The European Bank for Reconstruction and Development (EBRD) is supporting the development of high-quality hospitals in Egypt and Morocco, teaming up with other international financial institutions (IFIs) to deliver funding under an Islamic finance structure, known as a Commodity Murabaha, that the Bank is using for the first time.
A financing facility worth a total of $125m will be used for investments by the Al Batterjia Medical SAE group to develop one greenfield general hospital in Alexandria, in Egypt, and another in Zenata, Casablanca, in Morocco.
The International Finance Corporation (IFC) led the structuring of the Commodity Murabaha financing, which comprises $20m from the EBRD, $25m from the OPEC Fund for International Development, $18.75m from the Finnish Fund for Industrial Cooperation, and $61.25m from the IFC itself and the IFC Managed Co-Lending Portfolio Programme (MCPP).
The project aims to improve the quality of hospital services in both Egypt and Morocco beyond the current standards.
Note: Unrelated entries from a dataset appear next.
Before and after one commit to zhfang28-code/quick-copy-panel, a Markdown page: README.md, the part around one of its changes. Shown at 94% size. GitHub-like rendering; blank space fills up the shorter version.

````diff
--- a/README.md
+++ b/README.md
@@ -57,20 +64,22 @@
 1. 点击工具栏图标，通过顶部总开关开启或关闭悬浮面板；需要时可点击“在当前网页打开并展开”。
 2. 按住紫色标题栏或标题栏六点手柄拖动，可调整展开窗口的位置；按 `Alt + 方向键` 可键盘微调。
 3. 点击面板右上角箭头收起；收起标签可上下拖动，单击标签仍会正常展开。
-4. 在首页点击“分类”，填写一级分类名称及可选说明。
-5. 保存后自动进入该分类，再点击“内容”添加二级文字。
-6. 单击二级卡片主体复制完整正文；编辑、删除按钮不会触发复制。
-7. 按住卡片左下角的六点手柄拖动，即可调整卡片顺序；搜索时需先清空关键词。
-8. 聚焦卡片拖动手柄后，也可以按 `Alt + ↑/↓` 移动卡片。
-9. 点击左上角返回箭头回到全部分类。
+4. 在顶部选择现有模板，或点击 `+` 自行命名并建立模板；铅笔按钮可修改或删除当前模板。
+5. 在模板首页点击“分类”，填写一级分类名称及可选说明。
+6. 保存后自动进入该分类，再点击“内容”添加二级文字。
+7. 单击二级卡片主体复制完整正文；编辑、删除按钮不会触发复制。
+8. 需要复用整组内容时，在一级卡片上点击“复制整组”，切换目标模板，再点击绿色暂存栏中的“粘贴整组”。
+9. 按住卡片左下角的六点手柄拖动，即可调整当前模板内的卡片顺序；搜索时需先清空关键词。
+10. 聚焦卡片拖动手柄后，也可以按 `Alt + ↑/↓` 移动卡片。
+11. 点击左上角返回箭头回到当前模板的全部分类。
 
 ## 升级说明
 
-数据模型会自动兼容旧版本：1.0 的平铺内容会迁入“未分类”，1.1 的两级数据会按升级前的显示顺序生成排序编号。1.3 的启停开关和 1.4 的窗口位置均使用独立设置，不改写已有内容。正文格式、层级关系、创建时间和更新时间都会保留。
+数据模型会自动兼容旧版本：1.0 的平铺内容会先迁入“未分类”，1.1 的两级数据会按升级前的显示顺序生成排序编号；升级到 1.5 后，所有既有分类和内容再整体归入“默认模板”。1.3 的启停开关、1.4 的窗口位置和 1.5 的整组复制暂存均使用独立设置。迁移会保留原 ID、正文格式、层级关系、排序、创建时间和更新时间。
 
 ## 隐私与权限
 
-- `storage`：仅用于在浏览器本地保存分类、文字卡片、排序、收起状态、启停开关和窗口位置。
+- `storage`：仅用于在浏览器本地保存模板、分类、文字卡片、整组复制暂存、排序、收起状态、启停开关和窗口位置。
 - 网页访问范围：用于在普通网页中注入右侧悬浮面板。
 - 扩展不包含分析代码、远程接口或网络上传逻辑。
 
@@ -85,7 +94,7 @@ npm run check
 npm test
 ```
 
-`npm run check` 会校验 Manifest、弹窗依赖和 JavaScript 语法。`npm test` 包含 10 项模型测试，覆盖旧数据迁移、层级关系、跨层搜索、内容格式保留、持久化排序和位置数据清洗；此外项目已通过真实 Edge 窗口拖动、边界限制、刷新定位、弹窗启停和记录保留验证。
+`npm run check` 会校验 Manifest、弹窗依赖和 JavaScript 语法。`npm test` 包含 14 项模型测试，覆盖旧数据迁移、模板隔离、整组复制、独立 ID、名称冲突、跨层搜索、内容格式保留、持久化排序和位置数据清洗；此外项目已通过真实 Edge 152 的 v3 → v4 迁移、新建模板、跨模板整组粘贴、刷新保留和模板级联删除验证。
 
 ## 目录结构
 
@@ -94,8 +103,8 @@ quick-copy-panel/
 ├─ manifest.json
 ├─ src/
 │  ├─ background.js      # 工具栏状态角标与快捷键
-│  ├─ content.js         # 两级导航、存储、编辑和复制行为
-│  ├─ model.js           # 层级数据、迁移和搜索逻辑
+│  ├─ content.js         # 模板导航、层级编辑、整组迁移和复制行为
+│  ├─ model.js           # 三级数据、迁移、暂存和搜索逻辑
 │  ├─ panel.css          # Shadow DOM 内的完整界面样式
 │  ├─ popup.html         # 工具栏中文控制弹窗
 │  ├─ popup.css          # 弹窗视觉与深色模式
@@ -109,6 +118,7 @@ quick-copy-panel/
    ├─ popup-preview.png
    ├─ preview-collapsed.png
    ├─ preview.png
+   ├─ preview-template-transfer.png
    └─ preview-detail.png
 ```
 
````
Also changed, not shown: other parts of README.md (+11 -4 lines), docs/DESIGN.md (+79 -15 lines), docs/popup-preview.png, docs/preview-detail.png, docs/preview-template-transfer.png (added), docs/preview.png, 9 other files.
The facilities will benefit from internationally recognised certification, which is a rarity in these two countries.
Egypt and Morocco, like other economies in the Southern and Eastern Mediterranean (SEMED) region, suffer from a low -quality healthcare, against a backdrop of fast-growing populations.
In addition to raising the quality of available healthcare, the developers are also committed to delivering high standards of efficiency in the use of energy, water, and construction materials.
This is the first time the EBRD has used a Commodity Murabaha, which is just one of many financial products that are compliant with Islamic law.
A Murabaha transaction is a multilateral sale arrangement whereby the financier – equivalent to the lender –purchases existing commodities from a supplier and immediately resells them to its client – equivalent to the borrower – on terms that provide for deferred payment.
The deferred payment is calculated as the original purchase price of the commodity plus a premium to include the financier’s profit margin.
The EBRD started operating in the SEMED region in 2012 and to date has invested more than €11bn in 255 projects in Egypt, Jordan, Lebanon, Morocco, and Tunisia.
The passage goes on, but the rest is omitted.